There is an obvious play for a managed-service provider in hospitality that can provide true end-to-end support for every technology needed to run a traditional hotel. Indeed, this might be the only way that the owner-manager-franchise model can compete with brand-owned hotels in attracting digital native guests in the longer term. The established brands know they are losing this market to trendier brands, and one reason is that the newer brands (even Airbnb) have modern technology models that can better deliver to the expectations of digital-native travelers.
However, it will not be a cheap business to build, nor would it be a simple pivot for existing tech providers, who could in theory expand their portfolios through acquisition. Hotels cannot be expected to simply replace all their existing technology at once, meaning that a managed-service provider trying to appeal to the mainstream hotel market will need at least a basic ability to support many thousands of different technology systems used in hotels today, even if the vision is to migrate them to a common tech stack over time (as has largely happened in banking).

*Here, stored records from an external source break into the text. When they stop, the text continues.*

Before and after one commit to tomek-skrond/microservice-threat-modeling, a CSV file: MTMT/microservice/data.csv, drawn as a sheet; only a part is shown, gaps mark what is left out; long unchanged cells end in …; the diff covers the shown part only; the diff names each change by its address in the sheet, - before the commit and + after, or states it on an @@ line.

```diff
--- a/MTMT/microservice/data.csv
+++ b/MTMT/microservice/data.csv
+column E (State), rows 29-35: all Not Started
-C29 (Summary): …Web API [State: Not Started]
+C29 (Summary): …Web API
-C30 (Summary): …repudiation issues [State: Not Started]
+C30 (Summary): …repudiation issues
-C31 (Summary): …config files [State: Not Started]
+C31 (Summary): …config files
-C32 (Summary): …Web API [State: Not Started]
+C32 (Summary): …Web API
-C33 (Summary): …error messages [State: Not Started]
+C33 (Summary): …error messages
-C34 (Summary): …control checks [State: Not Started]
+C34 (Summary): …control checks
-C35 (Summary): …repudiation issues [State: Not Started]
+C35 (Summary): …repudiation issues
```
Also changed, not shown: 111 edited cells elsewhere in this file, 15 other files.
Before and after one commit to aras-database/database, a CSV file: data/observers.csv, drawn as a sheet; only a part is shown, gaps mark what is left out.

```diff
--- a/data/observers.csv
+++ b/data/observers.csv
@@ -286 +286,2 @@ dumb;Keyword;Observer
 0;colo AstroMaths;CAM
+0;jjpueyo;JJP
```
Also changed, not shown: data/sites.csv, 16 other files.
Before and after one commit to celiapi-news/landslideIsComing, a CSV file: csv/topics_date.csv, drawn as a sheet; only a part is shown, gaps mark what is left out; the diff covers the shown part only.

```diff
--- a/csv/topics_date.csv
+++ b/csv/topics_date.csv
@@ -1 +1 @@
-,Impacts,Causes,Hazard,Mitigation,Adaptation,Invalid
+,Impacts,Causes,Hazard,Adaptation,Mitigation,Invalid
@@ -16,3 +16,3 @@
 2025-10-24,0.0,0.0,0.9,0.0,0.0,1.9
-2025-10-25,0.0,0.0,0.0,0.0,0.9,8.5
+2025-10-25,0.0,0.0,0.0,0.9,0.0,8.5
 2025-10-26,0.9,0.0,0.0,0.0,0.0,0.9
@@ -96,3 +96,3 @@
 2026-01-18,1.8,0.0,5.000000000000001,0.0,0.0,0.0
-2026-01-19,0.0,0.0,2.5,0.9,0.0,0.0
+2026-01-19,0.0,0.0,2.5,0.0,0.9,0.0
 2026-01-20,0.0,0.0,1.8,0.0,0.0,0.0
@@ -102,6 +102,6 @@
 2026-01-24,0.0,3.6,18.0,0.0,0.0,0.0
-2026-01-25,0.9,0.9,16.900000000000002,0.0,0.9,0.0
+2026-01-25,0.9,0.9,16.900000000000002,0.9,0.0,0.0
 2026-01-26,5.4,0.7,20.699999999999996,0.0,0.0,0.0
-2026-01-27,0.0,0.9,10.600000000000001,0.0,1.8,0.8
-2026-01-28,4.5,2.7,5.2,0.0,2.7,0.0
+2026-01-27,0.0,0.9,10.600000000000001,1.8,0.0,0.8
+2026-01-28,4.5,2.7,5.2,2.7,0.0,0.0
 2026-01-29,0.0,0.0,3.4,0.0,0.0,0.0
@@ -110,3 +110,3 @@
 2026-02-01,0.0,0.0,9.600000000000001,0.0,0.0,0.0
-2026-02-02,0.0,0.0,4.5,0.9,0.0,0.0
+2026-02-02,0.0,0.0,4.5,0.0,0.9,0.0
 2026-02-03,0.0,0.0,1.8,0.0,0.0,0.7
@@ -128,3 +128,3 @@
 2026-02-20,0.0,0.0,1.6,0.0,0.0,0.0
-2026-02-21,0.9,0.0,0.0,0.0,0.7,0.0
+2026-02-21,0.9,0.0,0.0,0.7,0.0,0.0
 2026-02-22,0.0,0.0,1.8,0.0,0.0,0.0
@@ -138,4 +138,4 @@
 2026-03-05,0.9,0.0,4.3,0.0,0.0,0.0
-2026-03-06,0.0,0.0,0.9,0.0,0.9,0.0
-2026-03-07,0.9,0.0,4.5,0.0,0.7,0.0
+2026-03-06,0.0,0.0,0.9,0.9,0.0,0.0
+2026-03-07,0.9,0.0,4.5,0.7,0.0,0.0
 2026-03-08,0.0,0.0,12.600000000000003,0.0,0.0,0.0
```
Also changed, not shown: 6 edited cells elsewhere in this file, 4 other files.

But feasibility aside, a company that could manage a hotel’s entire technology stack, from strategic planning and system selection to day-to-day management, and do it cost-effectively, would be compelling. The service and support aspects would certainly cost more (because yes, it costs more to provide technology that works 100% of the time than technology that reliably fails). But the technology acquisition costs should be less, through better decision making, volume buying, and far fewer dollars spent on systems that are never integrated or operationalized to their full potential. And implementation costs should be less because a managed-service provider can develop a valuable knowledge base of compatibility issues (how many times have hotels discovered mid-project that a new system is not compatible with the version of another one they were not planning to replace or upgrade?).
Operational cost savings can be significant, especially in times of tight labor supply; interfaces that let housekeeping, front desk, the room occupancy detector, and mobile app all work seamlessly can yield significant benefits by optimizing the assignment of housekeeping resources; those that facilitate self-service options for guest arrival can eliminate the need for as many front desk staff. These savings have been promised for many existing products, but hotels have discovered that they materialize only if the products actually work, which if not properly managed, they do not.
Finally, this model removes most of the selling costs associated with the current business model for hotel tech. Today we have hundreds of vendors with large sales forces tasked with reaching tens of thousands of owners, managers, and brands. The new model would make a few managed service providers the main customers for most technology providers, eliminating most of their selling costs. This factor alone could cut technology costs by around 10% to 40%, depending on the product.
It is no surprise to me that as a guest, my best experiences with technology are usually within owner-operated brands that are large enough to manage IT professionally – and that actually do so. It is not a common model in North America, but there are a few established examples as well as some emerging hotel companies being built around it; it is also a growing trend in Europe and the Middle East. These companies are, I think, starting to recognize strategic benefits in the technology arena while their asset-light counterparts are struggling with the issues described above. They can achieve better marketing and distribution and deliver a better customer experience, all at less cost.
As technology continues to gain in importance to the guest and becomes more interconnected, it will quickly become a necessity for the major brands to find a better model. The current one is broken.